He points out this may add to the costs of registration for the clean car discount and, “as a double whammy”, also to compliance costs when the standard is launched.

SOC NZ Ltd has now reached an agreement with Waka Kotahi whereby its certificates will be changed, with effect from the start of this month, to include CO2 emissions data.

“If the data on our certificate gives a lower value than the data on Fuelsaver, we will be able to change the values for that specific VIN on the system, which can give significant savings,” explains Barnett.

“As with all Euro-homologated vehicles, this will be VIN-specific and a certificate will be required for every car.”

Barnett cites the example of a 2011 BMW 320i wagon.
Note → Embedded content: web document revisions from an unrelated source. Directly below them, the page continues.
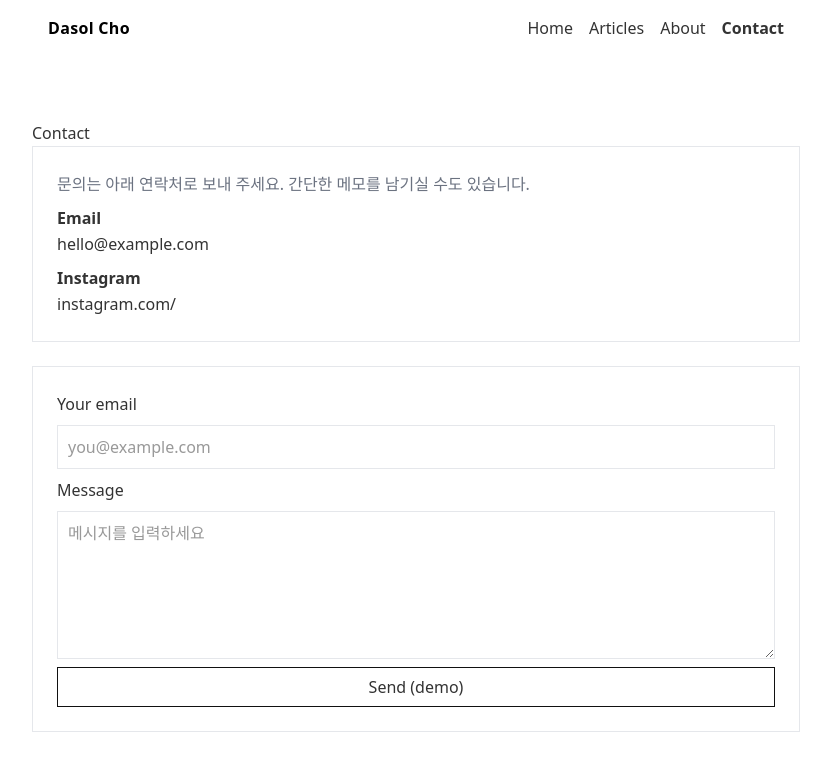
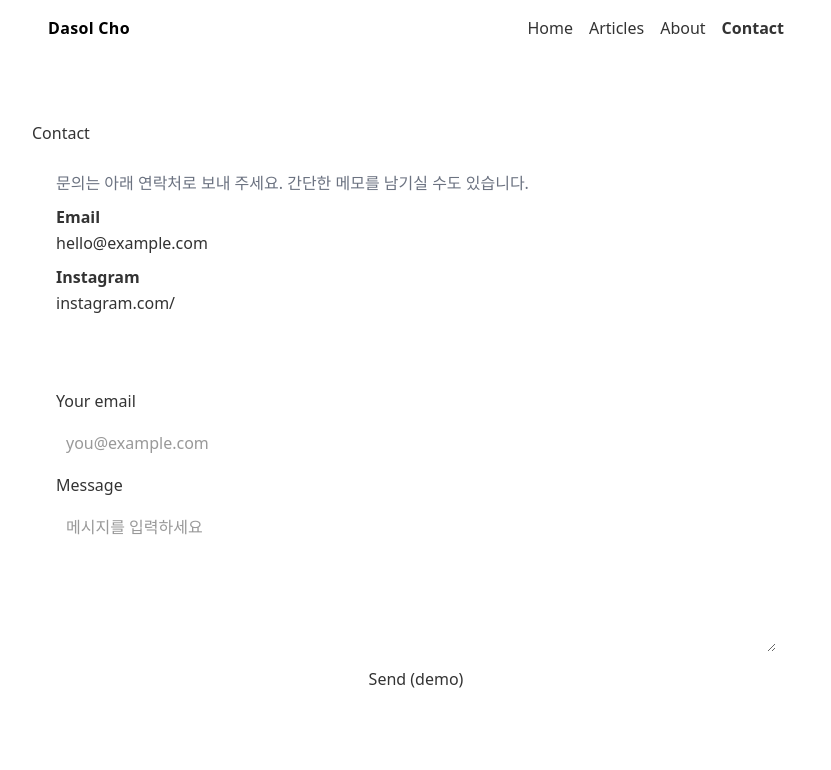
Before and after one commit to jehoonje/dasol-project, a Next.js app: page /contact in a window 1280 px wide. Shown: the top 770 px of the page, without its empty margins (224-1055 px from the left). Built offline with nearby package versions, Linux system fonts and the light colour scheme.

Commit message:
💄 Style detail updated

```diff
--- a/src/app/articles/[id]/page.tsx
+++ b/src/app/articles/[id]/page.tsx
@@ -49,7 +49,9 @@ export default function ArticleDetailPage() {
         <BlockAddButton articleId={article.id} onAdded={load} />
       </div>
 
+      <div className="pb-[30%]" style={{}}>
       <ArticleBlocks blocks={blocks} />
+      </div>
     </div>
   );
 }
--- a/src/app/articles/page.tsx
+++ b/src/app/articles/page.tsx
@@ -37,7 +37,7 @@ export default function ArticlesPage() {
 
       <h1 className="mt-2 mb-4">Articles</h1>
 
-      {loading && <p>불러오는 중…</p>}
+      {loading && <p></p>}
 
       <div className="list" data-nopreview="true">
   {items.map((a) => (
--- a/src/app/globals.css
+++ b/src/app/globals.css
@@ -41,10 +41,10 @@ img { max-width: 100%; height: auto; display: block; }
   position: fixed; inset: 0; background: rgba(0,0,0,0.4);
   display: flex; align-items: center; justify-content: center; z-index: 50;
 }
-.modal-content { background: #fff; color: #333; border: 1px solid #ccc; width: 92%; max-width: 520px; padding: 16px; }
+.modal-content { background: #fff; color: #333; border: 0px solid #ccc; width: 92%; max-width: 520px; padding: 16px; }
 .modal-header { font-weight: 700; margin-bottom: 12px; }
 .modal-actions { display: flex; gap: 8px; justify-content: flex-end; margin-top: 16px; }
-.input, .button, .file { border: 1px solid #bbb; padding: 6px 8px; background: #f9f9f9; font: inherit; }
+.input, .button, .file { border: 0px solid #bbb; padding: 6px 8px; background: #f9f9f9; font: inherit; }
 .button { cursor: pointer; }
 .button.primary { background: #111; color: #fff; border-color: #111; }
 .button.ghost { background: #fff; }
@@ -105,7 +105,7 @@ img { max-width: 100%; height: auto; display: block; }
   max-width: var(--container-max);
   text-align:center;
   padding: var(--text-block-pad-y) var(--text-block-pad-x);
-  border: 1px solid #e5e7eb;
+  border: 0px solid #e5e7eb;
   background:#fff;
   line-height: 1.75;
 }
@@ -124,7 +124,7 @@ img { max-width: 100%; height: auto; display: block; }
 .text-panel{
   display:flex; align-items:center; justify-content:center; text-align:center;
   padding: var(--text-block-pad-y) var(--text-block-pad-x);
-  border:1px solid #e5e7eb; background:#fff;
+  border:0px solid #e5e7eb; background:#fff;
 }
 .image-panel{ border:1px solid #eee; background:#fff; }
 .image-panel img{ width:100%; height:auto; display:block; }
@@ -146,7 +146,7 @@ img { max-width: 100%; height: auto; display: block; }
 
 /* 90s 모노톤 카드 */
 .card {
-  border: 1px solid #e5e7eb;
+  border: 0px solid #e5e7eb;
   background: #fff;
   padding: clamp(16px, 4vw, 24px);
 }
@@ -157,13 +157,13 @@ img { max-width: 100%; height: auto; display: block; }
 /* 단순 인풋/버튼(이미 정의돼 있으면 중복 추가 불필요) */
 .input {
   width: 100%;
-  border: 1px solid #e5e7eb;
+  border: 0px solid #e5e7eb;
   background: #fff;
   padding: 8px 10px;
 }
 .button {
   display: inline-block;
-  border: 1px solid #111;
+  border: 0px solid #111;
   background: #fff;
   padding: 6px 12px;
   cursor: pointer;
```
On Fuelsaver, this comes up with a rating of 206gCO2/km and attracts a registration charge of $862.50. With an SOC NZ certificate, it comes in as 164gCO2/km and attracts no fee.

“The way the system is designed and using the current feebate parameters, a vehicle producing over 191g/km will be liable for a CCD fee with a cap of $2,875 [equivalent to 253gCO2/km].”

Barnett adds that – in some extreme cases – he has been told some used plug-in hybrids will attract the full fee of $2,875 “when our initial generic investigation indicates they would, in fact, be due to a significant rebate”.

“What this means effectively is that if a CO2 value can be reduced to be between 191g/km and 253g/km [currently], then there will be a saving at time of registration.

“As yet, we have not gathered a database of vehicles which will benefit. But this will build as we produce more certificates and from data we have in New Zealand.”